Picasso and Celestina: The Artist's Vision of the Procuress
Picasso had a decades-long interest in Celestina, the leading character in Fernando de Rojas’s La Celestina (1499), and created his own subjective vision of her as she mixed with and manipulated the men and women of her town. In his own recreation of La Celestina, Picasso found Celestina to be a figure who not only amused him but became a source of comfort to him in his final years. Salus considers Celestina’s roles in Picasso’s works on paper, canvas, and clay in terms of art historical and literary sources as well as linguistic meanings of images in specific examples. Cultural influences such as puppetry, opera, folk music, and a crossword puzzle in which the madam appears reveal the persistence of Celestina in Picasso’s oeuvre.
Carol Salus is Associate Professor of Art History at Kent State University. Her interest in La Celestina grew from her long time love of Picasso and his work. She was a participant in the NEH seminar, “Celestina on the Brink of Modernity” at the University of Virginia in 2009. She teaches both European and American late nineteenth and early twentieth century art history courses.
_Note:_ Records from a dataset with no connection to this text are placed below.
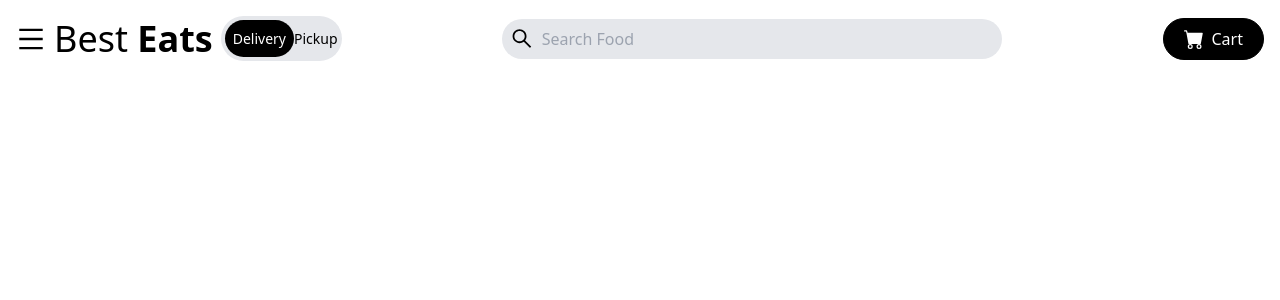
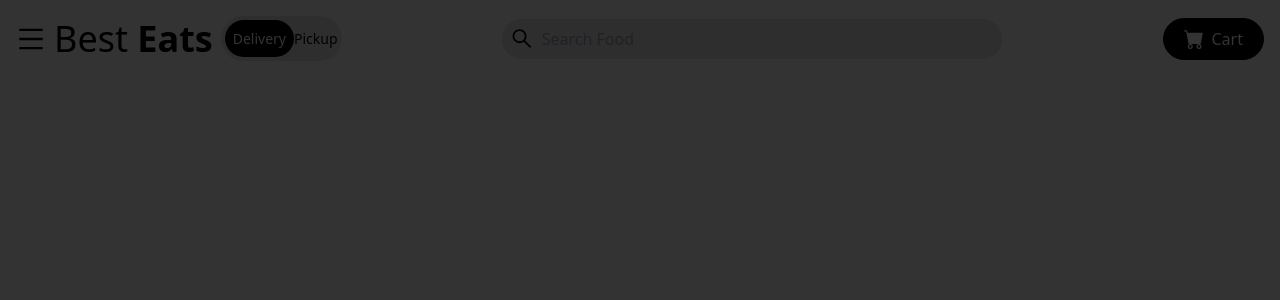
Before and after one commit to Telemocus/kai-eats, a React (Create React App) app: page / in a window 1280 px wide. Shown: the top 300 px of the page. Built offline with nearby package versions, Linux system fonts and the light colour scheme.

Commit message:
Creating the Side Draw Menu - Navbar

```diff
--- a/src/components/Navbar.jsx
+++ b/src/components/Navbar.jsx
@@ -1,6 +1,6 @@
 import React from "react";
-import { AiOutlineMenu,AiOutlineSearch } from "react-icons/ai";
-import {BsFillCartFill} from 'react-icons/bs'
+import { AiOutlineMenu, AiOutlineSearch } from "react-icons/ai";
+import { BsFillCartFill } from "react-icons/bs";
 
 const Navbar = () => {
   return (
@@ -21,17 +21,27 @@ const Navbar = () => {
         </div>
       </div>
 
-      {/* Search Input*/ }
+      {/* Search Input*/}
 
       <div className=" bg-gray-200 rounded-full flex items-center px-2 w-[200px] sm:w-40px lg:w-[500px]">
-        <AiOutlineSearch size={25}/>
-          <input className="bg-transparent p-2 w-full focus:outline-none" type="text" placeholder="Search Food"/>
+        <AiOutlineSearch size={25} />
+        <input
+          className="bg-transparent p-2 w-full focus:outline-none"
+          type="text"
+          placeholder="Search Food"
+        />
       </div>
       {/* Cart Button */}
       <button className="bg-black text-white hidden md:flex items-center py-2 rounded-full">
-        <BsFillCartFill size={20} className="mr-2"/> Cart
+        <BsFillCartFill size={20} className="mr-2" /> Cart
       </button>
 
+      {/* MOBILE MODE  */}
+
+      {/* OVERLAY */}
+      <div className=" bg-black/80 fixed w-full h-screen z-10 top-0 left-0"></div>
+
+      {/* SIDE DRAW MENU */}
     </div>
   );
 };
```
She earned her doctorate at the Ohio State University.
HARDBACK ISBN: 978-158871-251-6 List=$49.95 Amazon.com